*EXERCISE DETAILS*: From the entries below, copy every line holding the word "ipynb".

________________________________________

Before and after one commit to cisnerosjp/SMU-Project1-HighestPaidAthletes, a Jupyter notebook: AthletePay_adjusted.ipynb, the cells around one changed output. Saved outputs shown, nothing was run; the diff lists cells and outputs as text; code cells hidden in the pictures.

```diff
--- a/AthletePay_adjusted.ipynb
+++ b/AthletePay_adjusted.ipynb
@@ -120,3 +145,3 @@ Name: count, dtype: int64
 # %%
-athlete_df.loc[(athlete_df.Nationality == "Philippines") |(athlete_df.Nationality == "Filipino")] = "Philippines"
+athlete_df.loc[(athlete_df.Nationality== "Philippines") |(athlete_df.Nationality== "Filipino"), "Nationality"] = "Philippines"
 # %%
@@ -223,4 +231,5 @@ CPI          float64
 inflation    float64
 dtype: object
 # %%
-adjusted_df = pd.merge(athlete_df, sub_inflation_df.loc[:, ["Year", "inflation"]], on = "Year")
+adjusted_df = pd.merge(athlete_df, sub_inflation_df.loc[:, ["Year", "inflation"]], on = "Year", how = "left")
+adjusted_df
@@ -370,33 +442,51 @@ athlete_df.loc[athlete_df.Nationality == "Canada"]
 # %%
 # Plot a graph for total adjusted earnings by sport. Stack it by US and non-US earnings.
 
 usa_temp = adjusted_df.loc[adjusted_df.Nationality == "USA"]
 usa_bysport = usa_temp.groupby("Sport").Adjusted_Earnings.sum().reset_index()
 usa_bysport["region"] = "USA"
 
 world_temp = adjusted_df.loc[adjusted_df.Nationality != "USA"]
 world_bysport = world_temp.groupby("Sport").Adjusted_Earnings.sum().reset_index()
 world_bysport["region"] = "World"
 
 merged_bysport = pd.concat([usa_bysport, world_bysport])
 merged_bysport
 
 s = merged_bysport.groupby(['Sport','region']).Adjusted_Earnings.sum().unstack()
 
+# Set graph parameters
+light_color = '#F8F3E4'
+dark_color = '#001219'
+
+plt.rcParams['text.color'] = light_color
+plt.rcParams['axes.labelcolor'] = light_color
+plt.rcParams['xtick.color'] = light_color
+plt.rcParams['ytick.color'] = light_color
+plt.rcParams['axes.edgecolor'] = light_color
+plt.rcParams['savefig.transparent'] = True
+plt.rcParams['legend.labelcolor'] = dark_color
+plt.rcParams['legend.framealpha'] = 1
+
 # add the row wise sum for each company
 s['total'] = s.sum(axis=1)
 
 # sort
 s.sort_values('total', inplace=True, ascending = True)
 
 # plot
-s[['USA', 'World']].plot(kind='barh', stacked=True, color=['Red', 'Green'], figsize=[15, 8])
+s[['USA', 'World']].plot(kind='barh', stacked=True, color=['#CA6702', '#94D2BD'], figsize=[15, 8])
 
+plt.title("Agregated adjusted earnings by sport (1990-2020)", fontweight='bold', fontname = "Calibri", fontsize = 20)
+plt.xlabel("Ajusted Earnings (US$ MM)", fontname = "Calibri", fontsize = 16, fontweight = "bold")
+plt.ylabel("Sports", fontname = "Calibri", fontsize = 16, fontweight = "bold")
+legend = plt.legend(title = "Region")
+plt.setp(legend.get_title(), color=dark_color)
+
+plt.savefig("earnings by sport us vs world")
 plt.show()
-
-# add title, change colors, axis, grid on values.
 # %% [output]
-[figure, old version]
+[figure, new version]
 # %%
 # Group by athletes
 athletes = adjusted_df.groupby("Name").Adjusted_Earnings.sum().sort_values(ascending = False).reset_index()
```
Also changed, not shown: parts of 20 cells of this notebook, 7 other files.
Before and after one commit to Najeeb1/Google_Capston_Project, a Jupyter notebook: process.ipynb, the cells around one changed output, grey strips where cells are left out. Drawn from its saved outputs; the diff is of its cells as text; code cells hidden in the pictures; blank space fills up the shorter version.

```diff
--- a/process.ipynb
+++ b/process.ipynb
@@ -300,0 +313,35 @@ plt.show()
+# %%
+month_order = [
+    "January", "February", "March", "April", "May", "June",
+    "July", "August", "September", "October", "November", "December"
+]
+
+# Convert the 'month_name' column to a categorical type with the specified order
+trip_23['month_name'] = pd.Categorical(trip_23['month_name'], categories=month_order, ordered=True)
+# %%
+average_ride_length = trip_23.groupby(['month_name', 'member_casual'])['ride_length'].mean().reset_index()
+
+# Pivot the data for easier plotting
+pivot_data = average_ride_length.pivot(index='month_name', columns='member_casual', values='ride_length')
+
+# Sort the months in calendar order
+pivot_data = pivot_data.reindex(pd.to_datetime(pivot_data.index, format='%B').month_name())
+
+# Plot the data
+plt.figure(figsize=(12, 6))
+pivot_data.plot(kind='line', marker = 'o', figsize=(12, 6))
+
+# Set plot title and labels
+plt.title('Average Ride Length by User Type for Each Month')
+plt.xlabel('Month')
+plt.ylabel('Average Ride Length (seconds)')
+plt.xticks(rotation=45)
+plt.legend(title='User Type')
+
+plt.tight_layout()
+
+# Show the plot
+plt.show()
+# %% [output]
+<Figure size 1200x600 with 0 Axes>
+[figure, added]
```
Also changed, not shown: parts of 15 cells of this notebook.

________________________________________

*TASK RESULT*:
Before and after one commit to cisnerosjp/SMU-Project1-HighestPaidAthletes, a Jupyter notebook: AthletePay_adjusted.ipynb, the cells around one changed output. Saved outputs shown, nothing was run; the diff lists cells and outputs as text; code cells hidden in the pictures.
--- a/AthletePay_adjusted.ipynb
+++ b/AthletePay_adjusted.ipynb
Before and after one commit to Najeeb1/Google_Capston_Project, a Jupyter notebook: process.ipynb, the cells around one changed output, grey strips where cells are left out. Drawn from its saved outputs; the diff is of its cells as text; code cells hidden in the pictures; blank space fills up the shorter version.
--- a/process.ipynb
+++ b/process.ipynb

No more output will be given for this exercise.